It’s human nature to be cautious of the unknown. We associate not knowing what to expect with danger or failure. As a result, we arm ourselves with planners, reminders and meetings to prepare for what is to come. With all of the ways in which we insist on being informed, we sometimes miss the mark. Though you might think you have your customers figured out, do you really know who they are?
Going in blind
Consider the memorable reality T.V. show, Blind Date, where strangers agreed to go on a first date for the world to see. Poor production and cheesy “thought bubbles” aside, the episodes almost always resulted in the two very mismatched people going their separate ways. And as more dates failed, the show finally did, too, after an entertaining seven year run in 2006. Unless you know who your customers are from the start, building a strong connection with them is a shot in the dark. Don’t take your customers on a blind date. Do a little digging to build a relationship longer than one episode. Follow these steps to better learn who your audience members are and what they need from your business.
Start with figuring out who your customer is not. Often, people use demographics to identify their customers. Keep in mind that your customers are actual people, not demographics. Demographics only describe attributes of a population like age, gender or race. Of course, you will have certain groups of customers, but overall you should think of your customers as individuals.
Look to personas to understand your customers. A buyer persona is an example of the real person you inspire to reach, crafted from specialized interviews you conduct with actual buyers. Personas help guide product and service development, provide alignment across your organization, and help you better relate to customers. Personas should include:
- Common behavior patterns
- Shared pain points (personal, professional)
- Universal goals, wishes, dreams
- General demographics

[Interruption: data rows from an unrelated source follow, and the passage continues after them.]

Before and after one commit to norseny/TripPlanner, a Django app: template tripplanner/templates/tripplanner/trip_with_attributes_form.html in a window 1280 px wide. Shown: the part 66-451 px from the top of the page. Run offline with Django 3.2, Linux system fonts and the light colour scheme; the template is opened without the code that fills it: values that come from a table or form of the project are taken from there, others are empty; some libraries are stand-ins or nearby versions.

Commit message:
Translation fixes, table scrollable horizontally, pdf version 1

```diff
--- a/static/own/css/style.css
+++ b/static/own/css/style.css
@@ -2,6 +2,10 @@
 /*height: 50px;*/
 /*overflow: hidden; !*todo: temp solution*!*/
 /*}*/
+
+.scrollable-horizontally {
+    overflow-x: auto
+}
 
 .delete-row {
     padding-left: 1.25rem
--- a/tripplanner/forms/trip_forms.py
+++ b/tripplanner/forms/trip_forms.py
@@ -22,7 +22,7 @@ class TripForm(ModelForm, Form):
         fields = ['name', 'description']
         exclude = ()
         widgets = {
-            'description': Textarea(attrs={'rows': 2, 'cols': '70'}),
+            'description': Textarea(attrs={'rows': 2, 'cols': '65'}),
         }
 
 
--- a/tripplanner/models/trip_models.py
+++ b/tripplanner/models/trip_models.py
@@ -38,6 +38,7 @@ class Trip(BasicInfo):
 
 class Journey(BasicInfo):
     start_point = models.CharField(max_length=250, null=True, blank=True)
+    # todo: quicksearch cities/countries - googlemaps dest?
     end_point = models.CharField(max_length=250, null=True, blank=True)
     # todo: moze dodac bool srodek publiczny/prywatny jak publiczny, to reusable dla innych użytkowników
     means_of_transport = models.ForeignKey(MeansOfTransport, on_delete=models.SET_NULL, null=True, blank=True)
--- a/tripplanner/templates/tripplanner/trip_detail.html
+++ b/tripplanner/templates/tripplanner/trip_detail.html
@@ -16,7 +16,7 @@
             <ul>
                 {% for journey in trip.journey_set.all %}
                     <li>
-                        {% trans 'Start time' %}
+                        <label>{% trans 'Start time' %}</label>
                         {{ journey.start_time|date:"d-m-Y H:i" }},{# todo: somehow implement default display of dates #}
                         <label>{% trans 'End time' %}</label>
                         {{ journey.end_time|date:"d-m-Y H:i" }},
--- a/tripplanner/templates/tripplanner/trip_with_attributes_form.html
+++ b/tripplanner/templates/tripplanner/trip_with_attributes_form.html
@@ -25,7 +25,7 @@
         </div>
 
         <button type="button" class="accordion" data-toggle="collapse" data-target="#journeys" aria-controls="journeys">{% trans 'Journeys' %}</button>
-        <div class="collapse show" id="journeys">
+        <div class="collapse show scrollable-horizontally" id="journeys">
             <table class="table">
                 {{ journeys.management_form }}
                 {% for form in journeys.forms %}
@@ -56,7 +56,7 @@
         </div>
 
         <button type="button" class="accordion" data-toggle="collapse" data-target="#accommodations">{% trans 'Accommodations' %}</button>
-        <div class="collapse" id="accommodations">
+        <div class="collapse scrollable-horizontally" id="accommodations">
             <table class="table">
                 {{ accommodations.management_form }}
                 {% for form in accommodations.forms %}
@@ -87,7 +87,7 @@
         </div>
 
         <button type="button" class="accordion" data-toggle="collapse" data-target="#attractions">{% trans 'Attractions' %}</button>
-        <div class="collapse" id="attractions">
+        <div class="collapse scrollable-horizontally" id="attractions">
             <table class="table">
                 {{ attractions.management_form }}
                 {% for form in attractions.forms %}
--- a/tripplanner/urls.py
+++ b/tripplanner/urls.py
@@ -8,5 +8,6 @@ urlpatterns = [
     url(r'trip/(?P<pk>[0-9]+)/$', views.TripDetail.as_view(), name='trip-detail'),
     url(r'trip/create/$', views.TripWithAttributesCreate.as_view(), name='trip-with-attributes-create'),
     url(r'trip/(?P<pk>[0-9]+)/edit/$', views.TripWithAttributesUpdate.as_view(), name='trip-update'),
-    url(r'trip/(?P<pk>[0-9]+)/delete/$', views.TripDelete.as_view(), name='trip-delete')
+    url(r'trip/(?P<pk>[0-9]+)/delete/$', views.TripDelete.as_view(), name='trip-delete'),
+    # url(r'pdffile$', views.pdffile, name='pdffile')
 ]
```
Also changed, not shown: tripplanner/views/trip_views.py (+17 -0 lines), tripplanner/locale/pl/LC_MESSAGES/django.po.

Develop personas that will guide your marketing. To create an effective buyer persona, it’s important to interview actual buyers for factual information. Whether you set up a one on one meeting, phone interview, focus group or send a survey, the interview process is key to developing your buyer persona. After you ask personal background questions and have an idea of demographics, here are some questions to ask during your interview:
- What is a typical day like for you?
- What are your goals?
- What are the skills required to do your job?
- What does it means for you to be successful?
- What are some of your biggest pain points or challenges?
This is where your business comes in. Knowing a buyer’s challenges benefits your clients by helping you better tailor products services to their needs. With the information you gain from your interview, you can develop fictional personas to represent your different customers. Make the persona as detailed as possible, including a picture to show what this person might look like.
Let your knowledge be your guide
Now, with several complete buyer personas to reference, creating content is easier and more accurate. Because your persona represents customers based on actual buyer information, your marketing efforts can be more precise.